When songs are played live, they are in a constant state of transition, every note, beat or timbre is open to change, and over time it likely will, with a recording only being a starting point in a piece of music's lifespan. Nils Frahm seems to know this and has allowed his music to grow and continue to develop long after the albums they first appeared. His latest album Spaces is a live album, but not in the traditional sense, pieced together from years of performances but given the hindsight and care to detail of the recording that comes with a studio treatment. Spaces has allowed Frahm to capturing unique moments where everything comes together perfectly like it only can in a live setting, utilising unique sounds of the different venues he has played and showing how songs have evolved over time into something different from their original recordings.
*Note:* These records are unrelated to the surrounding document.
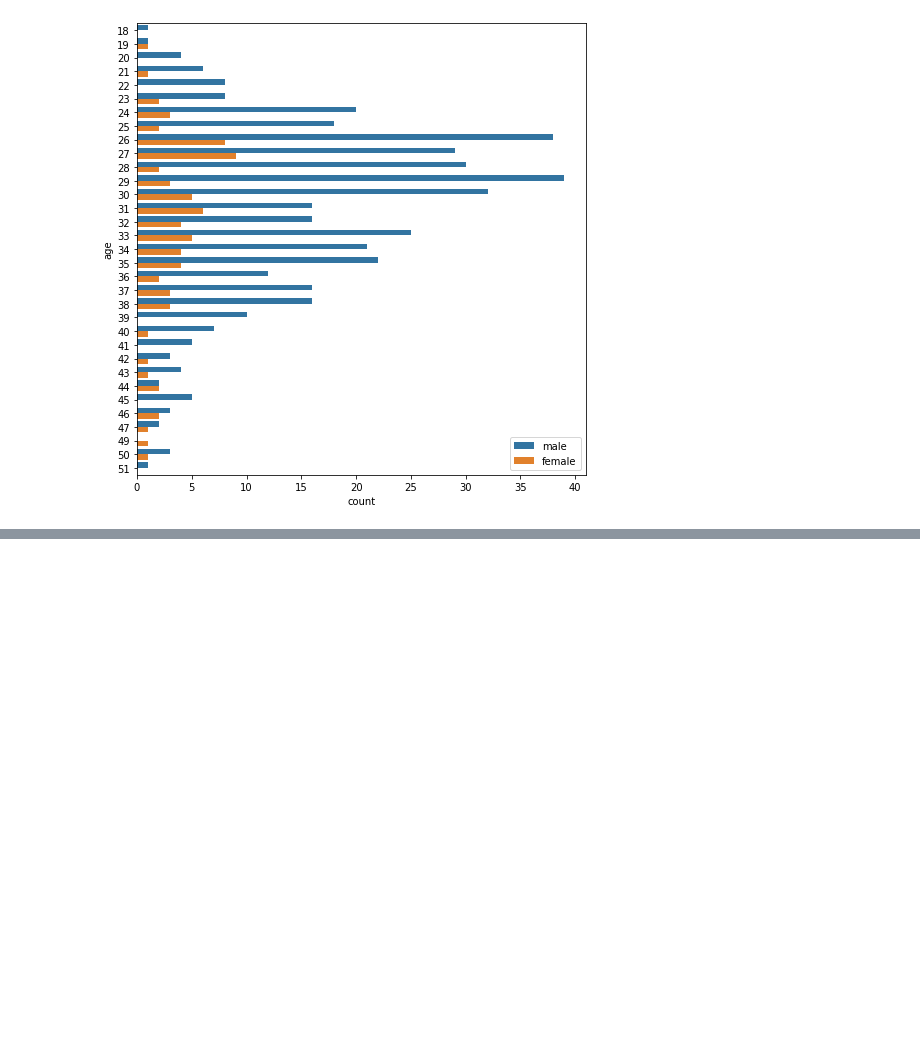
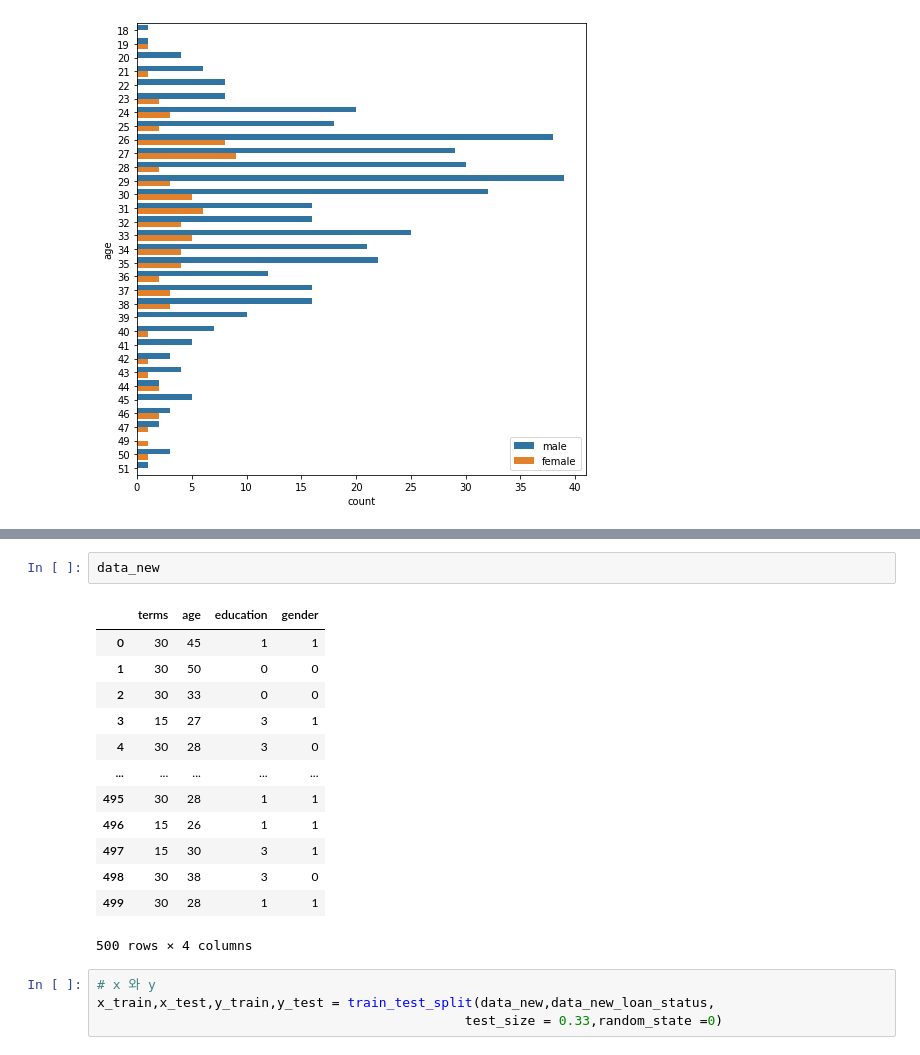
Before and after one commit to choisawyou/Kaggle, a Jupyter notebook: loan_data/loan_data.ipynb, the cells around one changed output, grey strips where cells are left out. Cells and saved outputs as stored; diff of their text form; blank space fills up the shorter version.

```diff
--- a/loan_data/loan_data.ipynb
+++ b/loan_data/loan_data.ipynb
@@ -880,0 +961,20 @@ data_new
+# %%
+data_new
+# %% [output]
+|  | terms | age | education | gender |
+| 0 | 30 | 45 | 1 | 1 |
+| 1 | 30 | 50 | 0 | 0 |
+| 2 | 30 | 33 | 0 | 0 |
+| 3 | 15 | 27 | 3 | 1 |
+| 4 | 30 | 28 | 3 | 0 |
+| ... | ... | ... | ... | ... |
+| 495 | 30 | 28 | 1 | 1 |
+| 496 | 15 | 26 | 1 | 1 |
+| 497 | 15 | 30 | 3 | 1 |
+| 498 | 30 | 38 | 3 | 0 |
+| 499 | 30 | 28 | 1 | 1 |
+500 rows × 4 columns
+# %%
+# x 와 y
+x_train,x_test,y_train,y_test = train_test_split(data_new,data_new_loan_status,
+                                               test_size = 0.33,random_state =0)
```
Also changed, not shown: parts of 17 cells of this notebook.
Whilst sharing similarities with the other composers based around the Erased Tapes label like Ólafur Arnalds and A Winged Victory For The Sullen, Frahm has separated himself from other musicians in part due to his role as a technician or producer as well as composer but here more than ever, it's his musicianship laid bare in a hall before the audience. As a result Spaces lacks some of the sonic subtleties of his last album Felt, in which the background noise was almost as prominent as the piano, it is the performance, not the ambience, that is the highlight. It works because of the keen ear for a good melody that is always on show and which is what I suspect has made his music so approachable to many, even those who are unfamiliar with the classical world and comparable to Eric Satie's instantly recognisable work, who shares his knack for melody and mood.
Right off the bat Frahm alludes the mistakes and imperfections that that go hand in hand with live performances on the opening track An Aborted Beginning. It seems to fall apart, breaking into pieces over it's short duration, but still shows of a facet of Frahm that we doesn't often see as a beat, blanketed in reverb, stomps around synthesizer flourishes. One of the original pieces on the album, Says, features synthesizer arpeggios that wrap themselves around soft piano notes. It lets you sink in amongst the interweaving melodies that feel like cogs in an old clock working together, where each detail is necessary to create the whole. The track seems to lull you into its atmosphere before a chord sequence develops adding new elements until it's climactic and breathtaking peak.
Said and Done has become completely different from it's original state, propelled by its single note backbone, on which the rest of the tune is built, it grows in to an almost ten minute epic, reaching some unexpected intensity as you imagine Frahm striking at the keys with a rhythmic ferocity. On Hammers Frahm displays some impressive high tempo playing as the piece begins at a much quicker pace than the relaxed ambience of most of his work and it doesn't relent, making for a pleasantly chaotic change of pace. Familiar, originally from Felt, takes on a much fuller sound in the live setting, and lets it strong melody ring out all the clearer for it.
At over seventy minutes it feels more like a concert that you've sat through than just an album. Spaces' greatest weakness is that the album feels like it only really sticks to one tone. Even though it sees that tone taken through the whole dynamic range, Frahm rarely breaks out of his tuneful, melancholic compositions into something either darker or brighter.
Fans of Frahm's work can hear reinterpretations and widely developed versions of older tracks, most of which surpass the originals or just alter them enough to make them seem fresh and new There are also little snippets of humour, which is refreshing in the often cold world of classical music, with song titles like Toilet Brushes and Improvisation for Coughs and a Cell Phone adding something to the otherwise vague names, left to interpretation. Spaces still displays the work of a skilled craftsman who carefully builds his sonic sculptures layer by layer, and listening to the end product its hard not to be taken with the impressive work he has created.